Sunday, 2 October 2011

Picking holes in last night's Doctor Who

I watched the final episode of Doctor Who series 6 this morning (I was out last night) and parts of it were excellent. But then I'm sat here watching JJ Abrams' 2009 Star Trek movie and, in its first 10 minutes, it's reminded me of what was missing from Doctor Who last night: we're both welling up here. I'm not saying every show has to make you cry, but I think there's quite an argument for having characters who you care about, then making things happen to them that you can understand, worrying about what's going to happen to them, then getting a genuine emotional tug when whatever happens happens.

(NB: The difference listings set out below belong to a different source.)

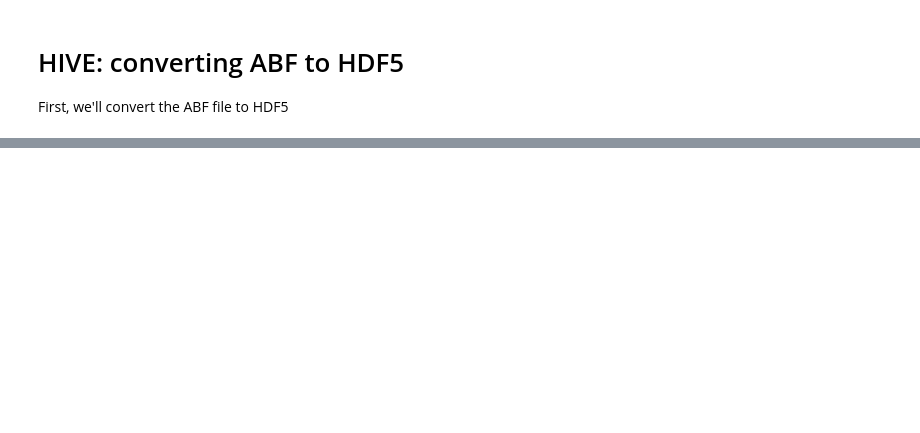
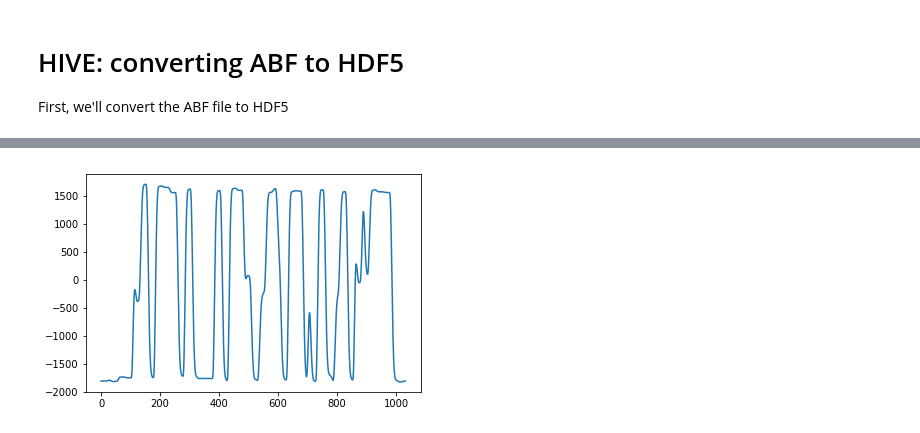
Before and after one commit to jas0nwhite/hive-util-python, a Jupyter notebook: src/abf-conversion.ipynb, the cells around one changed output, grey strips where cells are left out. Drawn from its saved outputs; the diff is of its cells as text; code cells hidden in the pictures; blank space fills up the shorter version.

```diff
--- a/src/abf-conversion.ipynb
+++ b/src/abf-conversion.ipynb
@@ -33,0 +64,4 @@ with h5py.File()
+# %%
+import pyabf
+
+abf = pyabf.ABF(input_file)
@@ -33,0 +106,18 @@ with h5py.File()
+# %%
+channels_to_convert = [0, 1]
+
+data = np.zeros(shape = (
+    sweep_samples,
+    len(channels_to_convert),
+    sweep_count))
+
+for ix, c in enumerate(channels_to_convert):
+    data[:, ix, :] = abf.data[c].reshape(
+        sweep_count,
+        sweep_samples).T
+# %%
+import matplotlib.pyplot as plt
+
+_ = plt.plot(data[:, 0, 5000])
+# %% [output]
+[figure, added]
```
Also changed, not shown: parts of 8 cells of this notebook, 1 other file.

Maybe I wouldn't feel such a loss of emotional oomph from last night's Doctor Who (the perplexingly titled Wedding Of River Song, suggesting a girly-family-friendly tear-jerker which this couldn't have been less of) had it not been for the past half dozen years of the show since its return in 2005. Look at the past end-of-series episodes and let's see if I know what I mean:

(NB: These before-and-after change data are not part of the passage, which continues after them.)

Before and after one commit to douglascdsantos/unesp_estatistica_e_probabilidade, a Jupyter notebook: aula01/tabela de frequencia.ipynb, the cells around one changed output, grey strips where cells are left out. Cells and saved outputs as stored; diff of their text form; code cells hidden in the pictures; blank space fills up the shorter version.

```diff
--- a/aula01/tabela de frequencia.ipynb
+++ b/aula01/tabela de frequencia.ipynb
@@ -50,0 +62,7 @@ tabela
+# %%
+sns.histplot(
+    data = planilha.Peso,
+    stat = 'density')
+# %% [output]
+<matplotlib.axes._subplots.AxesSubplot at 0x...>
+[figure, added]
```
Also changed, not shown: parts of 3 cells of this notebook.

Parting Of The Ways - Christopher Eccleston's final episode. Although at this stage the programme is mostly about Rose Tyler and her travels with an enigmatic alien. When she saves the universe then gets a kiss from The Doctor, it's tears all the way, at the end of a series which has grabbed a brand new audience from the start and made them love it. We've discovered Daleks, who are genuinely the scariest things in the universe, we've had our first timey-wimey story, the brilliant Father's Day (which asked and answered the question of what would happen if you stopped your Dad dying in the past), and we've discovered some of the best writers in TV, not only Russell T Davies and Paul Cornell, but perhaps the most exciting, Steven Moffat. In the final moments The Doctor dies, which we weren't quite expecting, and he regenerates, for the first time in most viewers lives. It was impossible at the end of that not to say "I want to see more of this!"

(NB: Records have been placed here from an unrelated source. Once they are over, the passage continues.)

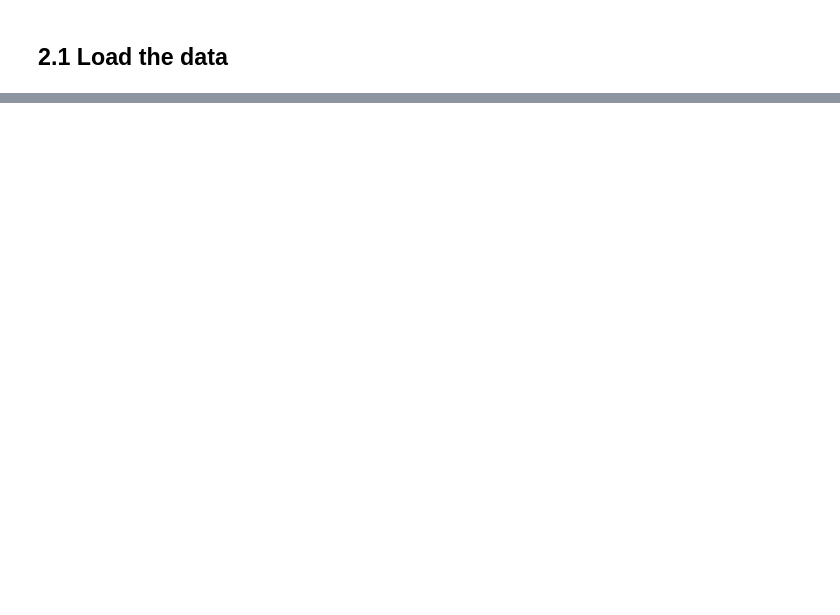
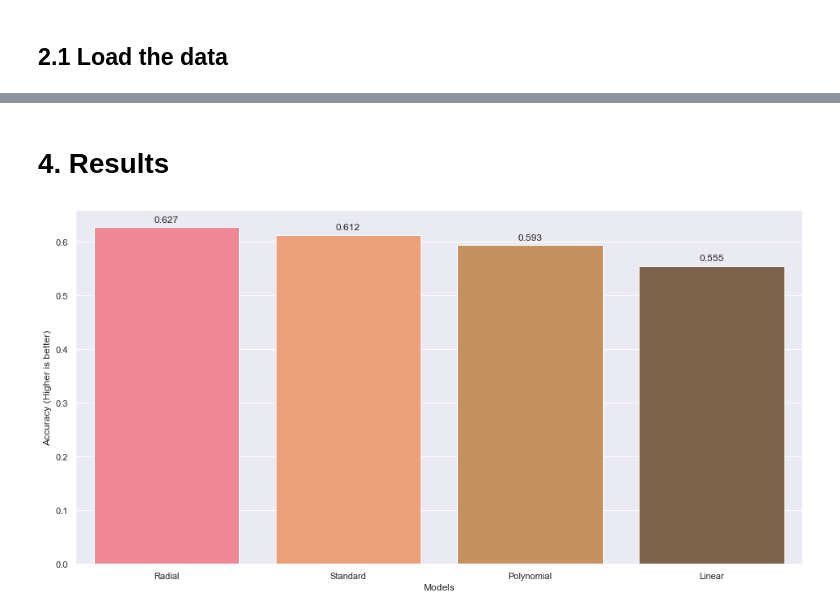
Before and after one commit to digitacs/4dv652-ml, a Jupyter notebook: notebooks/assignment6/AIMO_Score_v12.ipynb, the cells around one changed output, grey strips where cells are left out. Saved outputs shown, nothing was run; the diff lists cells and outputs as text; code cells hidden in the pictures; blank space fills up the shorter version.

```diff
--- a/notebooks/assignment6/AIMO_Score_v12.ipynb
+++ b/notebooks/assignment6/AIMO_Score_v12.ipynb
@@ -1439,0 +334,6 @@ plt.show()
+# %%
+svm_radial = SVC(C=c, kernel='rbf',gamma=gamma)
+svm_radial.fit(X_train, y_train)
+
+print('Number of support vectors: ', svm_radial.support_.size)
+svm_radial.support_
@@ -1439,0 +409,5 @@ plt.show()
+# %%
+svm_polynomial = SVC(C=c, kernel='poly', degree=degree ,gamma = gamma)
+svm_polynomial.fit(X_train, y_train)
+
+print('Number of support vectors: ', svm_polynomial.support_.size)
@@ -1439,0 +416,8 @@ plt.show()
+# %%
+y_pred_svm_polynomial = svm_polynomial.predict(X_test)
+
+confusion_matrix_svm_polynomial = pd.DataFrame(
+    confusion_matrix(y_test, y_pred_svm_polynomial))
+
+pivot = np.mean(confusion_matrix_svm_polynomial.max()/2)
+heatMap(confusion_matrix_svm_polynomial,max=pivot,min=0)
@@ -1439,0 +446,39 @@ plt.show()
+# %% [markdown]
+# 4. Results
+# %%
+results = pd.DataFrame({
+    "Accuracy":[
+        classification_report(y_test, y_pred_svc, output_dict=True)['accuracy'],
+        classification_report(y_test, y_pred_svm_linear, output_dict=True)['accuracy'],
+        classification_report(y_test, y_pred_svm_radial, output_dict=True)['accuracy'],
+        classification_report(y_test, y_pred_svm_polynomial, output_dict=True)['accuracy']
+    ],
+    "Models":[
+        "Standard",
+        "Linear",
+        "Radial",
+        "Polynomial"
+    ]
+})
+
+results = results.sort_values("Accuracy", ascending=False)
+
+# Set up the matplotlib figure
+fig, ax = plt.subplots(figsize=(16,8))
+
+cplot = sns.barplot(data=results, x="Models", y="Accuracy",ax=ax, palette="spring_d")
+
+for p in cplot.patches:
+    cplot.annotate(format(p.get_height(), '.3f'),
+                   (p.get_x() + p.get_width() / 2., p.get_height()),
+                   ha = 'center', va = 'center',
+                   xytext = (0, 9),
+                   textcoords = 'offset points')
+
+# Add labels to plot
+plt.xlabel("Models")
+plt.ylabel("Accuracy (Higher is better)")
+
+plt.show()
+# %% [output]
+[figure, added]
```
Also changed, not shown: parts of 149 cells of this notebook, 2 other files.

Doomsday - Upping the emotional ante, we lose our hero, Rose Tyler, and so does our other hero, The Doctor, and as they part he whispers something in her ear but doesn't get to finish it. Oh come on, we all know what he's saying, and if we're not welling up when he's cut off, leaving him streaming with tears, we've not been paying attention. A splendidly emotional end to David Tennant's first series where we've successfully transferred our fondness and sympathies for Rose to him. We've had a perfect example of timey-wimeyness meeting romance in The Girl In The Fireplace, and our first hint of classic-Who nostalgia with Sarah Jane & K9 in School Reunion. Now we're in tears and suddenly Catherine Tate appears in the Tardis. I want to see more of this!

Last Of The Time Lords
- Actually I found this series ending a bit of a let down, with the whole Master and Martha story getting a bit silly and messianic, and the storyline of Martha's love for the Doctor being nonplussing. But after a series containing Blink & Being Human it was going to be a hard ending to pull off, and despite Martha's family being hopelessly forgettable, and their parting a bit so-whattish, it was at least emotionally true to itself. And then the Titanic crashed through the Tardis wall. Knowing more of this quality was bound to lie ahead, I wanted to see more of this!

Journey's End - Was there a dry eye in the house? Not in ours. We say goodbye to Rose again, and a spare Doctor, and to Donna - possibly the best-loved companion of the series so far - and she's not allowed to remember any of it? Heartbreaking stuff. And with Donna at the heart of so much of it, the series has been very much about a double act of equals, The Doctor and Donna, about whom we care equally. I want to see more... you knew that was coming.

The End Of Time - This time it really felt like milking it, with half an hour of bloody farewells, to everyone who'd mattered in the preceding four years, wrung out to an excruciating extent. But if you want to sign off after five of the best series of the best TV show ever, you're entitled a bit of indulgence. Because this wasn't self-indulgence, this was Doctor Who lovers-indulgence. A relationship had been forged between the viewers and all these characters, with the storytellers' priority always being the characters and their relationships. The plots, twists, surprises, puzzles, games - the Maguffins - were always there to drive the characters. No one ever made the mistake of thinking viewers would be more interested in the solution to a puzzle than what would happen next to someone they cared about. Ooh, then The Doctor turned into Matt Smith and was about to be written by the most exciting of the writers on the show so far, Steven Moffat. I so wanted to see more of that.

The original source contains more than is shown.